2. Preach and teach about human dignity
The concept of human dignity may seem foreign to you or like something that only really concerns issues like abortion or euthanasia. When we talk about human dignity, we often revert to some of the most tangible dignity violations in our society. These horrors reveal how much we really value every human life as many in our society trample upon people made in God’s image in the name of progress or utilitarianism.
Often in conversations and writings about the effects of technology in our lives, there is an assumption made that there is nothing really unique about human beings. Many in our society buy into a purely materialistic worldview that believes there is nothing more to you than your body made up of matter. Everything reduces down to matter and the spiritual is just a fairy tale we taught ourselves to cope with the difficulties of our lives. This devaluation of ourselves and other image bearers is rampant throughout many of the conversations around AI and other emerging technologies. We dream of robots taking our jobs or fighting our wars but forget the human element and cost of these decisions.
This is where the church has the opportunity to speak clearly and forcefully about what it means to be human. Through our weekly teaching and discipleship, we can counteract this prevailing view of humanity by preaching and teaching about the uniqueness of humans in our technological age.

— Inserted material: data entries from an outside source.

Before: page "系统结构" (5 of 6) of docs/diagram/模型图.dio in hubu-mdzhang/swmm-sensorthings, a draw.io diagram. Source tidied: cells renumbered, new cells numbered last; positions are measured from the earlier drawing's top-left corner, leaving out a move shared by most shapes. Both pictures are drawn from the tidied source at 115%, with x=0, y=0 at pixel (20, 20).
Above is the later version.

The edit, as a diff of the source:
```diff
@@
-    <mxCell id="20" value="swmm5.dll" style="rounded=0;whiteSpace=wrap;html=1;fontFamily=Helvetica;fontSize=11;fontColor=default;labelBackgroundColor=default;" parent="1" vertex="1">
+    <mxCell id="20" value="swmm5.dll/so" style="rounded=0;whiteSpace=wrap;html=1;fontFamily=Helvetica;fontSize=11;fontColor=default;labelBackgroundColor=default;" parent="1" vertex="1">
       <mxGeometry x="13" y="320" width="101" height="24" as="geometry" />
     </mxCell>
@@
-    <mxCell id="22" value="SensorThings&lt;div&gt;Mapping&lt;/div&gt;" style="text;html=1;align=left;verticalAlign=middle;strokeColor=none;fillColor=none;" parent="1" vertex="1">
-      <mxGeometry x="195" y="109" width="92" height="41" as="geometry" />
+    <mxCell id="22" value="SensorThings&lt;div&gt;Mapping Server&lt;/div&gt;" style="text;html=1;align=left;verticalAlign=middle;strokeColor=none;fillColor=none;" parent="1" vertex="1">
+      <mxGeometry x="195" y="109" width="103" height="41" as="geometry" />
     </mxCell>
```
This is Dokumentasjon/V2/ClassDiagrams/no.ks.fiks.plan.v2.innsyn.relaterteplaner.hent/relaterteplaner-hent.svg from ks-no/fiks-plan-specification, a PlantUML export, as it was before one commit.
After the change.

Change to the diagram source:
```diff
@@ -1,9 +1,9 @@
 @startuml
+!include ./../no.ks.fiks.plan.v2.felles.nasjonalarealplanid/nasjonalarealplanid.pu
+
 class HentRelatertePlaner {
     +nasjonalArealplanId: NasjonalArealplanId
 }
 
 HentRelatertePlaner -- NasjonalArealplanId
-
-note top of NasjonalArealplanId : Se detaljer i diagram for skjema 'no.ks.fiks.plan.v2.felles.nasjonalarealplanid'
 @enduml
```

From the rise of smart assistants that we can communicate with to many people proclaiming that sex robots may be the future of sex, teaching a full orbed view of human uniqueness and dignity can help equip our people to embody an ethic that is winsome and life changing as they encounter many in our society who are concerned about major social issues tied to these technologies.
While you may not have an entire sermon or lecture series on artificial intelligence, you can mention a connection to something you read as you preach through passages like Genesis 1 or Psalm 139. These little real-world connections will encourage your people to think biblically about the issues they encounter daily and will help build a foundation for future discipleship in regard to technology in their lives.
Even though our schedules fill up quickly, and we often feel like we are pulled in every direction, these two simple steps can lay the groundwork for rich engagement in our churches and families. These steps can teach us how to navigate this age of AI with grace, wisdom, and a deep confidence in God as the creator of all thing, including us as his image bearers.